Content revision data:

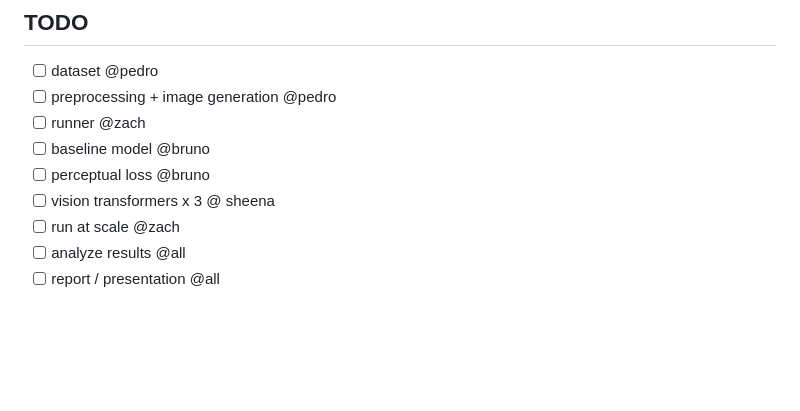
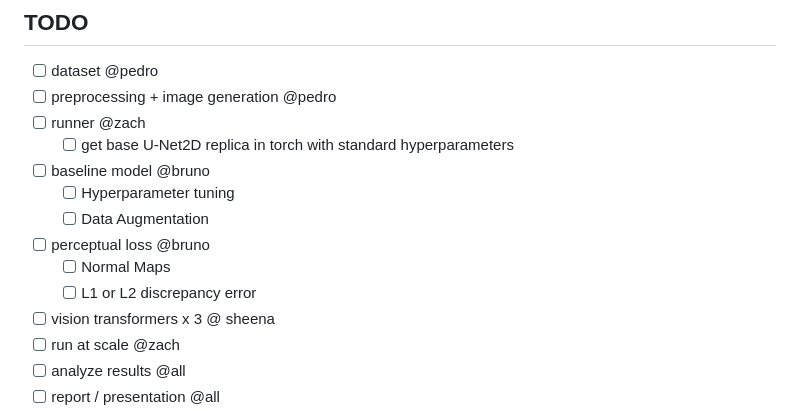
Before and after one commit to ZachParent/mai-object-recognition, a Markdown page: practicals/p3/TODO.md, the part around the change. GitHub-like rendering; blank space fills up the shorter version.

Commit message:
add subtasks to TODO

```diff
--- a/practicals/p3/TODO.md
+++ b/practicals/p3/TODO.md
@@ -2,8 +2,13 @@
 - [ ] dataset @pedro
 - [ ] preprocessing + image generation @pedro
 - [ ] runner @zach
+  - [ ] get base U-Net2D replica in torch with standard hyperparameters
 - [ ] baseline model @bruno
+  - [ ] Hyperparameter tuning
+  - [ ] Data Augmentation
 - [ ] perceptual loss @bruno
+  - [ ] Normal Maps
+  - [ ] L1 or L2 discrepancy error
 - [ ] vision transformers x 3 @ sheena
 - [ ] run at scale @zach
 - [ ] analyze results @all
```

#### [EXERCISE DETAILS]
Now reproduce all of the entries precisely, with no pictures in the copy.

#### [ANSWER TO THIS TASK]
Before and after one commit to ZachParent/mai-object-recognition, a Markdown page: practicals/p3/TODO.md, the part around the change. GitHub-like rendering; blank space fills up the shorter version.

Commit message:
add subtasks to TODO

```diff
--- a/practicals/p3/TODO.md
+++ b/practicals/p3/TODO.md
@@ -2,8 +2,13 @@
 - [ ] dataset @pedro
 - [ ] preprocessing + image generation @pedro
 - [ ] runner @zach
+  - [ ] get base U-Net2D replica in torch with standard hyperparameters
 - [ ] baseline model @bruno
+  - [ ] Hyperparameter tuning
+  - [ ] Data Augmentation
 - [ ] perceptual loss @bruno
+  - [ ] Normal Maps
+  - [ ] L1 or L2 discrepancy error
 - [ ] vision transformers x 3 @ sheena
 - [ ] run at scale @zach
 - [ ] analyze results @all
```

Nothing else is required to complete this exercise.